# Problem requirements:
From the entries, return every line where the string "copyWith" shows up.

[Opening Data for review section]

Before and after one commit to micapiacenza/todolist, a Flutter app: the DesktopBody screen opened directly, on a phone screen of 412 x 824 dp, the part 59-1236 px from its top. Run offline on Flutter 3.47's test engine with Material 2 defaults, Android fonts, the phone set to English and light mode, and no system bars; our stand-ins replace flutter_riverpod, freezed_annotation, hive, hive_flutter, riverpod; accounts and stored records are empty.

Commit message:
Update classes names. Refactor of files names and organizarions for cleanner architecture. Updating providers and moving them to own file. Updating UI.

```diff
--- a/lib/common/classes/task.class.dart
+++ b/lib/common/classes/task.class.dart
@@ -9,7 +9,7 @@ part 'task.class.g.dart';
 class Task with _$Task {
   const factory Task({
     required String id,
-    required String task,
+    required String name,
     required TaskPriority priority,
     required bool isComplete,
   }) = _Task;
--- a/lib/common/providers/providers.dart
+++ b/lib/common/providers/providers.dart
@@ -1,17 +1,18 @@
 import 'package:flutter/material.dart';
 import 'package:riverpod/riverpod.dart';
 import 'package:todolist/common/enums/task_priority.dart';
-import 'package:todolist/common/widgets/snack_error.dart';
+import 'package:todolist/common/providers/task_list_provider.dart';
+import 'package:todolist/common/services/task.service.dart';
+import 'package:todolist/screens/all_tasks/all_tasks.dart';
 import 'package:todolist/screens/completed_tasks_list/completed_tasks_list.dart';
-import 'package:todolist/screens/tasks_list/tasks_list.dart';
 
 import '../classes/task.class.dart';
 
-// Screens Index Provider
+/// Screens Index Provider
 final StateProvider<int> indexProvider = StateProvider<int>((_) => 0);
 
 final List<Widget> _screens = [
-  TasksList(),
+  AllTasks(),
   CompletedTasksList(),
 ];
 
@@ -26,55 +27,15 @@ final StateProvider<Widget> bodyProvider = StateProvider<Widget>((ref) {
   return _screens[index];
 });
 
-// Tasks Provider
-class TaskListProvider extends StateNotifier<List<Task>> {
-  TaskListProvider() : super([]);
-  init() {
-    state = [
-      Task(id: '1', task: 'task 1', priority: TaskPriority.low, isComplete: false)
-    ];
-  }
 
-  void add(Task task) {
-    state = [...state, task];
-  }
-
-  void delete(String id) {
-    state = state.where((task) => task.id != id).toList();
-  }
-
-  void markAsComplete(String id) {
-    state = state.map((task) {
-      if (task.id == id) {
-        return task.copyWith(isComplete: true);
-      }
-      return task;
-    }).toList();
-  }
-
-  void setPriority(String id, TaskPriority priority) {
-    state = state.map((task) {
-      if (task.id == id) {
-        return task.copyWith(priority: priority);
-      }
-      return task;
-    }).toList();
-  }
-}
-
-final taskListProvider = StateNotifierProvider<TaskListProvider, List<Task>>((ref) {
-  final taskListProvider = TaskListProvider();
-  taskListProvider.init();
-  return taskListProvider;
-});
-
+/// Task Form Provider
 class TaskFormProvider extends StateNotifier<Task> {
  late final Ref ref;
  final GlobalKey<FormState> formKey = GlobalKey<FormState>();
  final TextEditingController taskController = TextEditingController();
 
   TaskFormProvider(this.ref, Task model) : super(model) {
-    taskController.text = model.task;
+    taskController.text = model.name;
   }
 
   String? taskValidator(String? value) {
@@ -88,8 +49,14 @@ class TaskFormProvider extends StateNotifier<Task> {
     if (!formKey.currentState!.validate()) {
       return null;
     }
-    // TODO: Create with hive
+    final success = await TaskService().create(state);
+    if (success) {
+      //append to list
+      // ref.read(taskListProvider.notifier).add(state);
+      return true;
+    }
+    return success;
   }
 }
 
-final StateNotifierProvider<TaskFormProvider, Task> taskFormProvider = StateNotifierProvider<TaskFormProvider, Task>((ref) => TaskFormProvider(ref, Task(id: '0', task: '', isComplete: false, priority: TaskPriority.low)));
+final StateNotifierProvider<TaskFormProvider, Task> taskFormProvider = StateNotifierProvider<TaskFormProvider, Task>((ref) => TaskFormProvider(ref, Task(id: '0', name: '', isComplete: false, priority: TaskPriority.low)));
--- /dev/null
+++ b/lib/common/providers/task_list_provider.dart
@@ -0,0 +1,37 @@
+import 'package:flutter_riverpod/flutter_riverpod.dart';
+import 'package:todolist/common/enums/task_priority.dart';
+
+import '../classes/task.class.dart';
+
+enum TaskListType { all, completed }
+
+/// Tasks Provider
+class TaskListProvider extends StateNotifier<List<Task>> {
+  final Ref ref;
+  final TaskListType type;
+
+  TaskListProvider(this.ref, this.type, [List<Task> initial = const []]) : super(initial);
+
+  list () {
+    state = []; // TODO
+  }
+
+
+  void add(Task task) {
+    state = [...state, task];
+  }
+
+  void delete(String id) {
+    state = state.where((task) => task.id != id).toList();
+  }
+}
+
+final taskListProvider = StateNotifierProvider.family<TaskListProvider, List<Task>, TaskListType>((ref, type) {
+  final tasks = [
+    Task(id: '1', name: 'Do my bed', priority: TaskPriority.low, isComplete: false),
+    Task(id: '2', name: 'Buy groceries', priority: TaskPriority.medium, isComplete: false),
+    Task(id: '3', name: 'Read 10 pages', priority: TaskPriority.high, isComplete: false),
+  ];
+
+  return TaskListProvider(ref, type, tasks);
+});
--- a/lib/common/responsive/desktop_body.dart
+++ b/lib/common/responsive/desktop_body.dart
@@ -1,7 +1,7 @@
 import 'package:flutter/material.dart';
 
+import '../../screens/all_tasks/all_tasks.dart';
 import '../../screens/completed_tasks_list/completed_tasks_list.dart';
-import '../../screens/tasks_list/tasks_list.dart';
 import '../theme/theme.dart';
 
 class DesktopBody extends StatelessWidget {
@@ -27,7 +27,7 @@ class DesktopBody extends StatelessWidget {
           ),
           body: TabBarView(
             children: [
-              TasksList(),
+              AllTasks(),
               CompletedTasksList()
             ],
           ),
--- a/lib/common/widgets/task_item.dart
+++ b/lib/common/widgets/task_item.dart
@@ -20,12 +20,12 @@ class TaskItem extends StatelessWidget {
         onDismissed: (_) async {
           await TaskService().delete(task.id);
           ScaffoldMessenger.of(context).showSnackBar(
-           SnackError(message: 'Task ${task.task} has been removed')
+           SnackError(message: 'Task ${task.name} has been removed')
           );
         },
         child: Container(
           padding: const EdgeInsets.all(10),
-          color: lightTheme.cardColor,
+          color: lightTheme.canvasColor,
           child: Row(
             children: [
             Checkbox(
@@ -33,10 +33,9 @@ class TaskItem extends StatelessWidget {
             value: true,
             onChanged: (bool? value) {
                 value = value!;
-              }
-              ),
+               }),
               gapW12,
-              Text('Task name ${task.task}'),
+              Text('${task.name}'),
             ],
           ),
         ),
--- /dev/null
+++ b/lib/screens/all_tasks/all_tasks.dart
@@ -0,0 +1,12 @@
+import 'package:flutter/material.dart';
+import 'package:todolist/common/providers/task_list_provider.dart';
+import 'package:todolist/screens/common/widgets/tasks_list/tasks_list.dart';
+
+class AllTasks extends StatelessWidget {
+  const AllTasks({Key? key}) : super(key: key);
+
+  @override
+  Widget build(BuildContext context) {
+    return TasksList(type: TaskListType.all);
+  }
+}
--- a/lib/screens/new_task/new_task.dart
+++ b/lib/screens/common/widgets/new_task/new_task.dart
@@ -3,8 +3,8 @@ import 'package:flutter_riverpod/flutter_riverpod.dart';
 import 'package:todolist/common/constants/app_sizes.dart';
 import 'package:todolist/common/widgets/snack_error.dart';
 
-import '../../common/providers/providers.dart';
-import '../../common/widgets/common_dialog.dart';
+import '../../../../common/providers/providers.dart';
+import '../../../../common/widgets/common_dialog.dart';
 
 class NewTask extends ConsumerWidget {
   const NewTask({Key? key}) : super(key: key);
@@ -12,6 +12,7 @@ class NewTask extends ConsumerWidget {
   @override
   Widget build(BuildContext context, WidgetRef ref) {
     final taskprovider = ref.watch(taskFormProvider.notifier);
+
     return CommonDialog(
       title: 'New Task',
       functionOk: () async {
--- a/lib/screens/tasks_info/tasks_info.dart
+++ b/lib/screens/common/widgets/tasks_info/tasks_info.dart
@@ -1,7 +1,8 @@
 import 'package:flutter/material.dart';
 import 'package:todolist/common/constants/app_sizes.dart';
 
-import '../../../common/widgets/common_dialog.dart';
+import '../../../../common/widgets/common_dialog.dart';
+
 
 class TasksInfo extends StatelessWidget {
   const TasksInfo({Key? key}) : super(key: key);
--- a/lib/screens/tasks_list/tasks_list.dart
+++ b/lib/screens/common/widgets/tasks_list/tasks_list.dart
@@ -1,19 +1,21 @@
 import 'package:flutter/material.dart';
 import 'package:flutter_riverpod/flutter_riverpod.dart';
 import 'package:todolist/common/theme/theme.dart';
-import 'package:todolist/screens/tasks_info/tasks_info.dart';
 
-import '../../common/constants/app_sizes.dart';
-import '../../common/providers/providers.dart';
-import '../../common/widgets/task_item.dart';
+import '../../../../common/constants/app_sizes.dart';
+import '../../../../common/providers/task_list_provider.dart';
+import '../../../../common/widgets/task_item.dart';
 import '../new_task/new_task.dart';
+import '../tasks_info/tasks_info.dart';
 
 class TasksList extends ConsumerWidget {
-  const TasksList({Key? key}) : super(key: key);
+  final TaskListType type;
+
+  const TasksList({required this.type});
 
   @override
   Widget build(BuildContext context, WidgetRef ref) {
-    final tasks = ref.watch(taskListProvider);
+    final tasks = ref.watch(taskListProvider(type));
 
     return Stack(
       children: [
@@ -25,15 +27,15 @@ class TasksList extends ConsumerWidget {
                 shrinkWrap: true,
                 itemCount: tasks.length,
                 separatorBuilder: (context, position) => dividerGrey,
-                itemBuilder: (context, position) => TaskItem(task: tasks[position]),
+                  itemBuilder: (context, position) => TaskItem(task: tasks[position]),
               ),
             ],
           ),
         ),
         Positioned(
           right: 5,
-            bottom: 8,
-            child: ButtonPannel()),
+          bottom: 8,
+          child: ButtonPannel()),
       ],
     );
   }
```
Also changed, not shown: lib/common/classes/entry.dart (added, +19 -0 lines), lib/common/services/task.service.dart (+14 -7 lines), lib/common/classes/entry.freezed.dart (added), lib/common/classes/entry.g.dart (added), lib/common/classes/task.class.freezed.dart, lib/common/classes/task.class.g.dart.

[Closing Data for review section]

# Answer:
-        return task.copyWith(isComplete: true);
-        return task.copyWith(priority: priority);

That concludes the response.